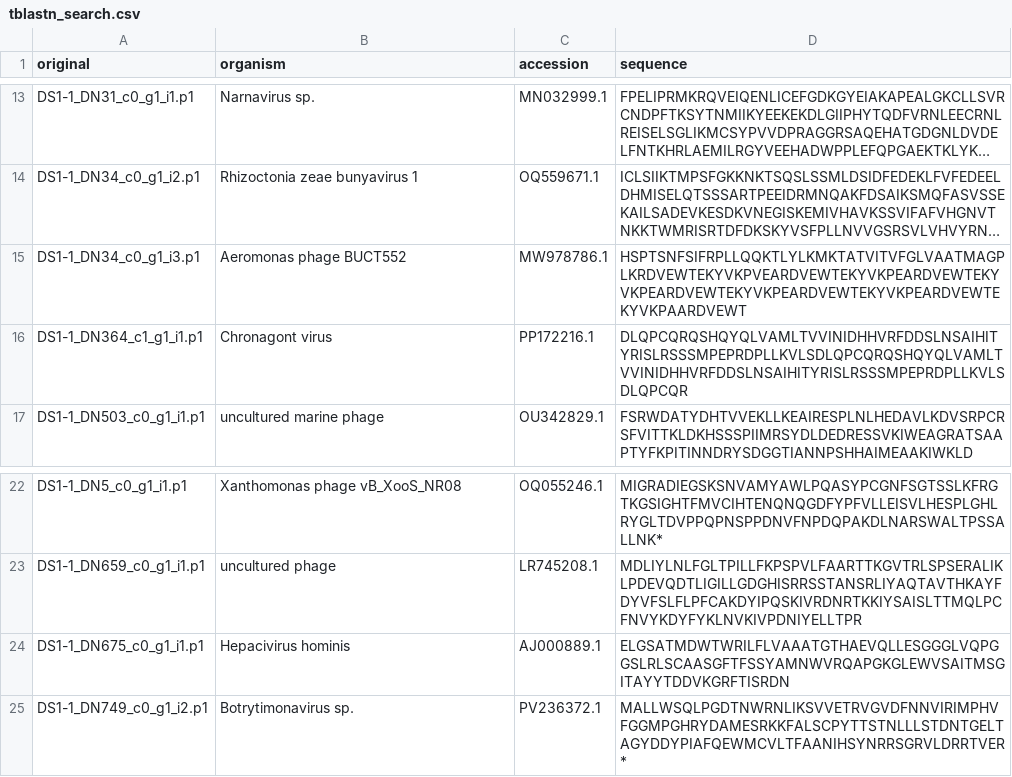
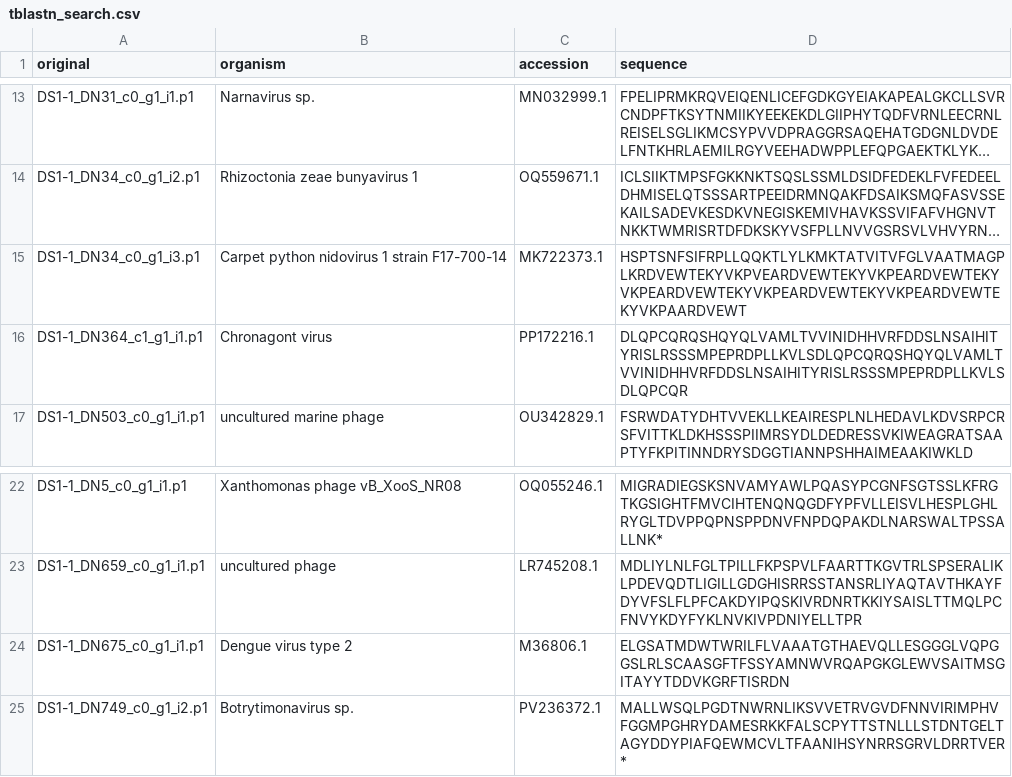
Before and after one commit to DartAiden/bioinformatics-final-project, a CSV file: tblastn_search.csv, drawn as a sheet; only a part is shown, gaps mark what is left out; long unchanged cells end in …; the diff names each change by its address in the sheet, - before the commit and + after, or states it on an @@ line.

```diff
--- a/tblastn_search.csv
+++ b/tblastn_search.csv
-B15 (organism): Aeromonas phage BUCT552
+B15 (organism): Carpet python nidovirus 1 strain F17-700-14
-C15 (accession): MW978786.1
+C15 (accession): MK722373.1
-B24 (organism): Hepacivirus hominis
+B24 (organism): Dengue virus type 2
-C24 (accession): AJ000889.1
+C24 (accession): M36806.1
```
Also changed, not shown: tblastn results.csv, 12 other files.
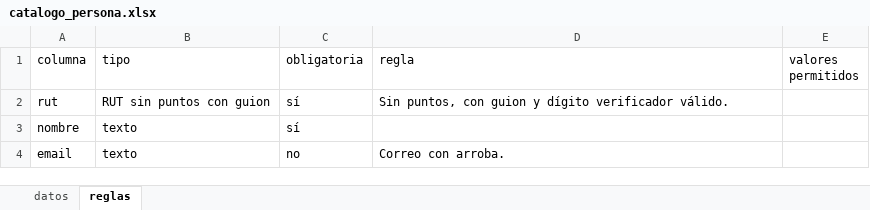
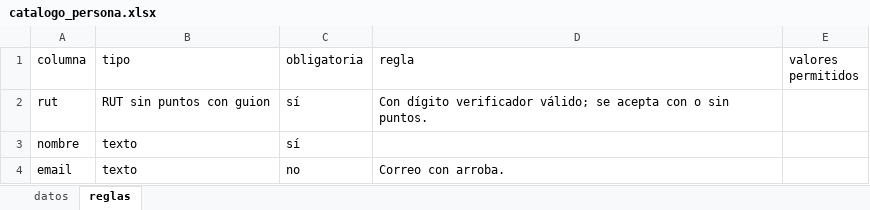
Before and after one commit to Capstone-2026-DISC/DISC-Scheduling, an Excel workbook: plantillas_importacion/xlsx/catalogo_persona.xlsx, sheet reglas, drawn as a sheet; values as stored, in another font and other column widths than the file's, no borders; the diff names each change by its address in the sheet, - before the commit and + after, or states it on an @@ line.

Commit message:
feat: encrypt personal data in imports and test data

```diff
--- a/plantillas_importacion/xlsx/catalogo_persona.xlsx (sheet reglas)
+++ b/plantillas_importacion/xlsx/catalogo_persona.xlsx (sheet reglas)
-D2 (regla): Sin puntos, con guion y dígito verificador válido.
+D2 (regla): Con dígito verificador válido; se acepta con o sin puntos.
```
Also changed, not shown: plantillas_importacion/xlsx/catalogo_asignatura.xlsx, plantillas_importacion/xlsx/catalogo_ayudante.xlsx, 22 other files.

---*---

# Work task:
Would you copy out the material above exactly, without the pictures in it?

# Completed task:
Before and after one commit to DartAiden/bioinformatics-final-project, a CSV file: tblastn_search.csv, drawn as a sheet; only a part is shown, gaps mark what is left out; long unchanged cells end in …; the diff names each change by its address in the sheet, - before the commit and + after, or states it on an @@ line.

```diff
--- a/tblastn_search.csv
+++ b/tblastn_search.csv
-B15 (organism): Aeromonas phage BUCT552
+B15 (organism): Carpet python nidovirus 1 strain F17-700-14
-C15 (accession): MW978786.1
+C15 (accession): MK722373.1
-B24 (organism): Hepacivirus hominis
+B24 (organism): Dengue virus type 2
-C24 (accession): AJ000889.1
+C24 (accession): M36806.1
```
Also changed, not shown: tblastn results.csv, 12 other files.
Before and after one commit to Capstone-2026-DISC/DISC-Scheduling, an Excel workbook: plantillas_importacion/xlsx/catalogo_persona.xlsx, sheet reglas, drawn as a sheet; values as stored, in another font and other column widths than the file's, no borders; the diff names each change by its address in the sheet, - before the commit and + after, or states it on an @@ line.

Commit message:
feat: encrypt personal data in imports and test data

```diff
--- a/plantillas_importacion/xlsx/catalogo_persona.xlsx (sheet reglas)
+++ b/plantillas_importacion/xlsx/catalogo_persona.xlsx (sheet reglas)
-D2 (regla): Sin puntos, con guion y dígito verificador válido.
+D2 (regla): Con dígito verificador válido; se acepta con o sin puntos.
```
Also changed, not shown: plantillas_importacion/xlsx/catalogo_asignatura.xlsx, plantillas_importacion/xlsx/catalogo_ayudante.xlsx, 22 other files.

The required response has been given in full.